What you should do:
Every line below that contains "only" is to be copied.
[Dataset entries Boundary: Start]
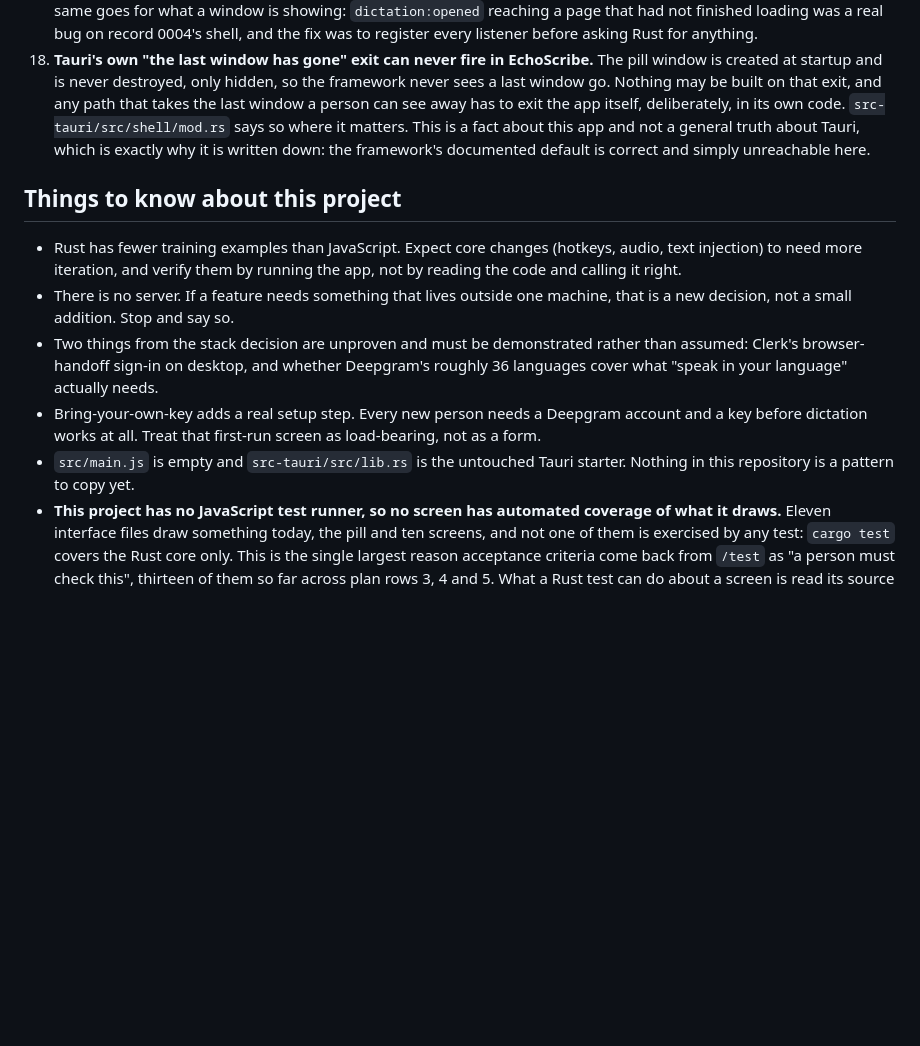
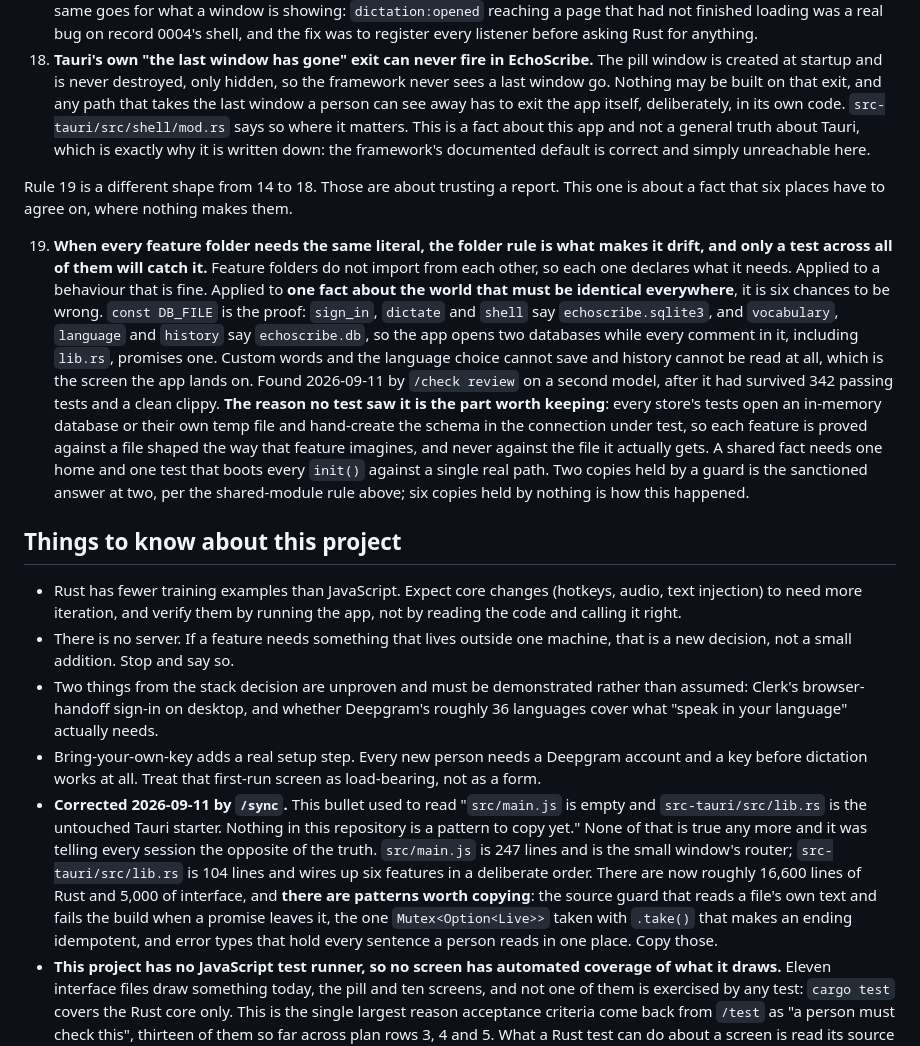
Before and after one commit to fumnanyanketa/echoscribe-v2, a Markdown page: AGENTS.md, the part around the change. GitHub-like rendering; blank space fills up the shorter version.

```diff
--- a/AGENTS.md
+++ b/AGENTS.md
@@ -339,6 +339,31 @@ caution.
     is exactly why it is written down: the framework's documented default is
     correct and simply unreachable here.
 
+Rule 19 is a different shape from 14 to 18. Those are about trusting a report.
+This one is about a fact that six places have to agree on, where nothing makes
+them.
+
+19. **When every feature folder needs the same literal, the folder rule is
+    what makes it drift, and only a test across all of them will catch it.**
+    Feature folders do not import from each other, so each one declares what
+    it needs. Applied to a behaviour that is fine. Applied to **one fact about
+    the world that must be identical everywhere**, it is six chances to be
+    wrong. `const DB_FILE` is the proof: `sign_in`, `dictate` and `shell` say
+    `echoscribe.sqlite3`, and `vocabulary`, `language` and `history` say
+    `echoscribe.db`, so the app opens two databases while every comment in it,
+    including `lib.rs`, promises one. Custom words and the language choice
+    cannot save and history cannot be read at all, which is the screen the app
+    lands on. Found 2026-09-11 by `/check review` on a second model, after it
+    had survived 342 passing tests and a clean clippy. **The reason no test saw
+    it is the part worth keeping**: every store's tests open an in-memory
+    database or their own temp file and hand-create the schema in the
+    connection under test, so each feature is proved against a file shaped the
+    way that feature imagines, and never against the file it actually gets.
+    A shared fact needs one home and one test that boots every `init()`
+    against a single real path. Two copies held by a guard is the sanctioned
+    answer at two, per the shared-module rule above; six copies held by nothing
+    is how this happened.
+
 ## Things to know about this project
 
 - Rust has fewer training examples than JavaScript. Expect core changes
@@ -353,8 +378,17 @@ caution.
 - Bring-your-own-key adds a real setup step. Every new person needs a
   Deepgram account and a key before dictation works at all. Treat that
   first-run screen as load-bearing, not as a form.
-- `src/main.js` is empty and `src-tauri/src/lib.rs` is the untouched Tauri
-  starter. Nothing in this repository is a pattern to copy yet.
+- **Corrected 2026-09-11 by `/sync`.** This bullet used to read "`src/main.js`
+  is empty and `src-tauri/src/lib.rs` is the untouched Tauri starter. Nothing
+  in this repository is a pattern to copy yet." None of that is true any more
+  and it was telling every session the opposite of the truth. `src/main.js` is
+  247 lines and is the small window's router; `src-tauri/src/lib.rs` is 104
+  lines and wires up six features in a deliberate order. There are now roughly
+  16,600 lines of Rust and 5,000 of interface, and **there are patterns worth
+  copying**: the source guard that reads a file's own text and fails the build
+  when a promise leaves it, the one `Mutex<Option<Live>>` taken with `.take()`
+  that makes an ending idempotent, and error types that hold every sentence a
+  person reads in one place. Copy those.
 - **This project has no JavaScript test runner, so no screen has automated
   coverage of what it draws.** Eleven interface files draw something today,
   the pill and ten screens, and not one of them is exercised by any test:
```
Also changed, not shown: docs/plan.md (+38 -2 lines).
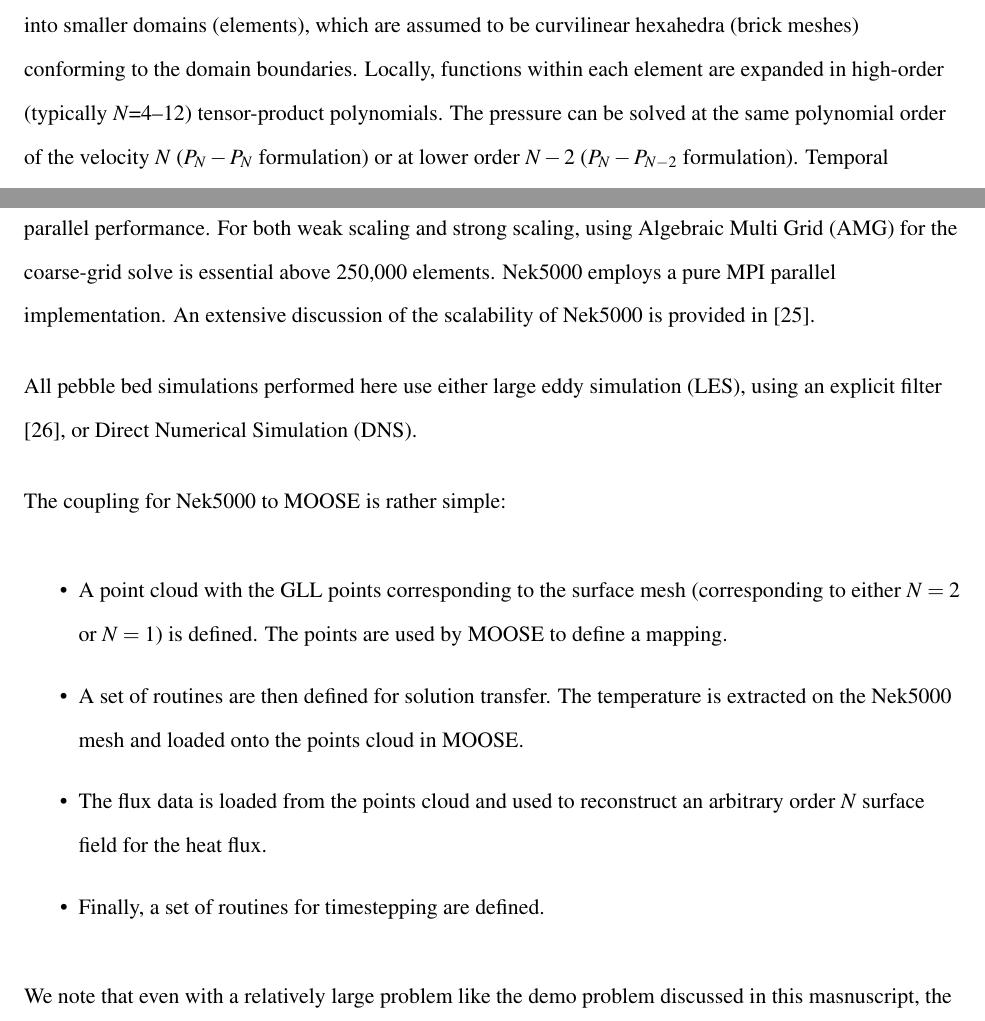
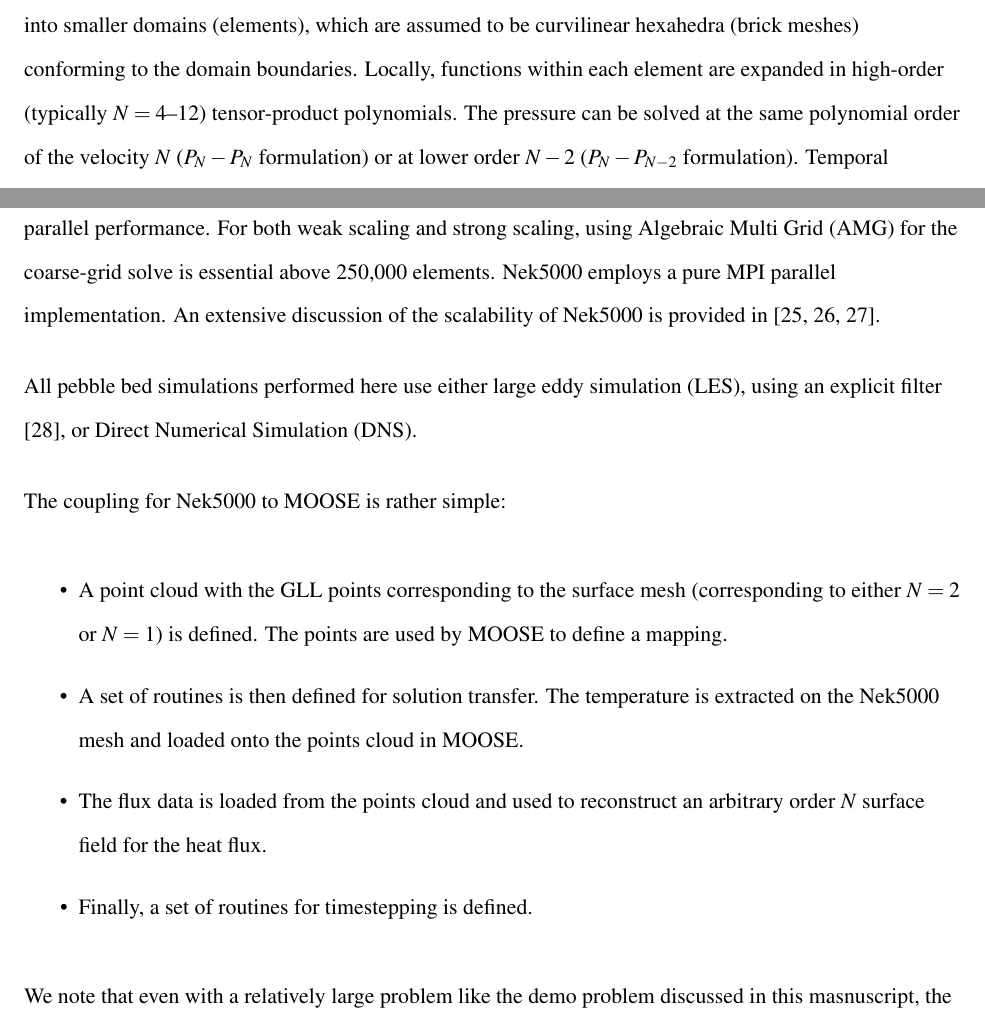
Before and after one commit to emerzari/cardinal_paper, a LaTeX document (cardinal_nt.tex, which reads cardinal.tex): two parts of pages 11 and 12 of 34, joined at a grey line, cut so that both start at the same text. Compiled offline with pdfLaTeX.

Commit message:
small fix

```diff
--- a/cardinal.tex
+++ b/cardinal.tex
@@ -99,7 +99,7 @@ are fast and efficient on platforms ranging from laptops to the DOE leadership c
 Nek5000 is based on the spectral element method (SEM) \cite{patera1984} in which  the domain is decomposed
 globally into smaller domains (elements), which are assumed to be curvilinear hexahedra (brick meshes)
 conforming to the domain boundaries. Locally, functions within each element are expanded in high-order
-(typically $N$=4--12) tensor-product polynomials.
+(typically $N=4$--12) tensor-product polynomials.
 The pressure can be solved at the same polynomial order of the velocity $N$ ($P_{N} - P_{N}$ formulation)
 or at lower order $N-2$ ($P_{N} - P_{N-2}$ formulation).
 Temporal discretization is based on a high-order splitting that is third-order
@@ -121,7 +121,7 @@ meshes \cite{yuan2020spectral}.
 Particularly important components of Nek5000 are its scalable coarse-grid solvers that are central to
 parallel performance. For both weak scaling and strong scaling, using Algebraic Multi Grid (AMG) for the
 coarse-grid solve is essential above 250,000 elements. Nek5000 employs a pure MPI parallel implementation.
-An extensive discussion of the scalability of Nek5000 is provided in \cite{offermans2016strong}.
+An extensive discussion of the scalability of Nek5000 is provided in \cite{offermans2016strong,fischer15,fischer20a}.
 
 All pebble bed simulations performed here use either large eddy simulation (LES), using an explicit
 filter \cite{fischer2001filter}, or Direct Numerical Simulation (DNS).
@@ -129,10 +129,10 @@ filter \cite{fischer2001filter}, or Direct Numerical Simulation (DNS).
 The coupling for Nek5000 to MOOSE is rather simple:
 \begin{itemize}
 \item A point cloud with the GLL points corresponding to the surface mesh (corresponding to either $N = 2$ or $N = 1$) is defined. The points are used by MOOSE to define a mapping.
-\item A set of routines are then defined for solution transfer. The temperature is extracted on the Nek5000 mesh and loaded onto the points cloud in MOOSE.
+\item A set of routines is then defined for solution transfer. The temperature is extracted on the Nek5000 mesh and loaded onto the points cloud in MOOSE.
 \item The flux data is loaded from the points cloud and used to reconstruct an arbitrary order $N$ surface field for the heat
 flux.
-\item Finally, a set of routines for timestepping are defined.
+\item Finally, a set of routines for timestepping is defined.
 \end{itemize}
 We note that even with a relatively large problem like the demo problem
 discussed in this masnuscript, the solution transfer's memory footprint and
```
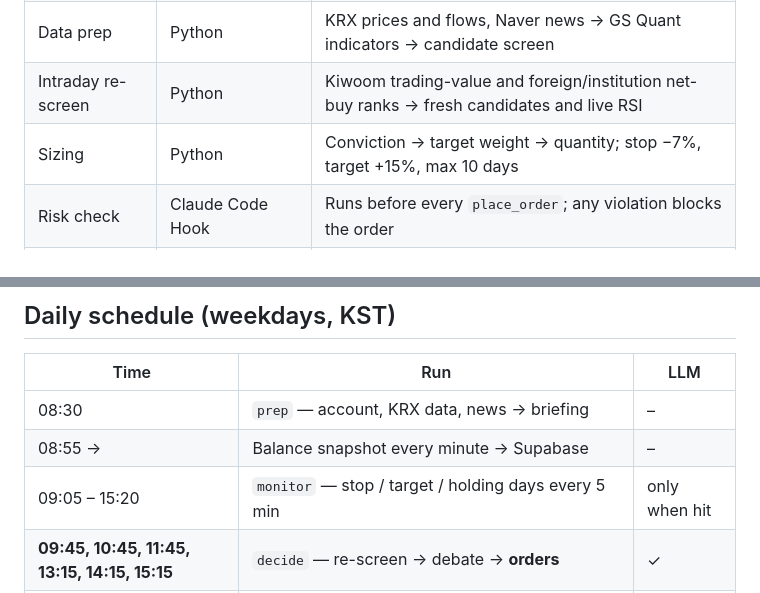
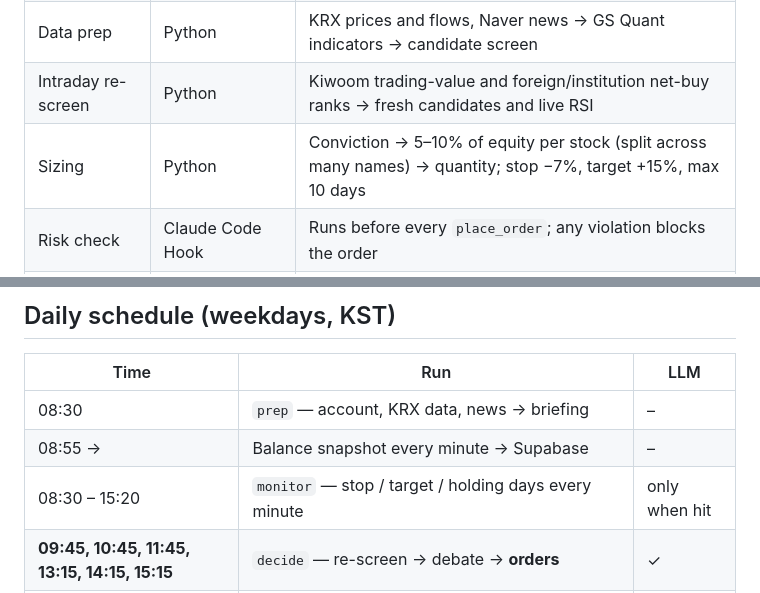
Before and after one commit to isopink/hynix-298f, a Markdown page: README.md, 2 parts joined by grey strips. Rendered like a GitHub page.

```diff
--- a/README.md
+++ b/README.md
@@ -65,7 +65,7 @@ Sells go first, then buys. Stop-loss, take-profit and max holding days are check
 | Review | Sub-agent | Weekly: reads the log, drafts the weekly report, suggests threshold changes |
 | Data prep | Python | KRX prices and flows, Naver news → GS Quant indicators → candidate screen |
 | Intraday re-screen | Python | Kiwoom trading-value and foreign/institution net-buy ranks → fresh candidates and live RSI |
-| Sizing | Python | Conviction → target weight → quantity; stop −7%, target +15%, max 10 days |
+| Sizing | Python | Conviction → 5–10% of equity per stock (split across many names) → quantity; stop −7%, target +15%, max 10 days |
 | Risk check | Claude Code Hook | Runs before every `place_order`; any violation blocks the order |
 | Tuning | Python + agent | Daily: agent proposes 0–2 threshold changes, code accepts only those inside fixed rules |
 | Watcher | Python | Every 5 min: stop / target / holding days → sell-only run |
@@ -100,7 +100,7 @@ Every change and rejection shows up on the dashboard (Feedback Loop).
 |---|---|---|
 | 08:30 | `prep` — account, KRX data, news → briefing | – |
 | 08:55 → | Balance snapshot every minute → Supabase | – |
-| 09:05 – 15:20 | `monitor` — stop / target / holding days every 5 min | only when hit |
+| 08:30 – 15:20 | `monitor` — stop / target / holding days every minute | only when hit |
 | **09:45, 10:45, 11:45, 13:15, 14:15, 15:15** | `decide` — re-screen → debate → **orders** | ✓ |
 | the other 15-min slots, 09:30 – 15:00 | `view` — same debate, **no orders**, refreshes the dashboard | ✓ |
 | 15:45 | `close` — record today's equity | – |
```
Also changed, not shown: CLAUDE.md (+1 -0 lines), README.ko.md (+2 -2 lines), assets/diagrams/decision.en.png, assets/diagrams/decision.ko.png, 2 other files.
[Dataset entries Boundary: End]
The completed task:
+    what makes it drift, and only a test across all of them will catch it.**
 | Tuning | Python + agent | Daily: agent proposes 0–2 threshold changes, code accepts only those inside fixed rules |
 | Watcher | Python | Every 5 min: stop / target / holding days → sell-only run |
-| 09:05 – 15:20 | `monitor` — stop / target / holding days every 5 min | only when hit |
+| 08:30 – 15:20 | `monitor` — stop / target / holding days every minute | only when hit |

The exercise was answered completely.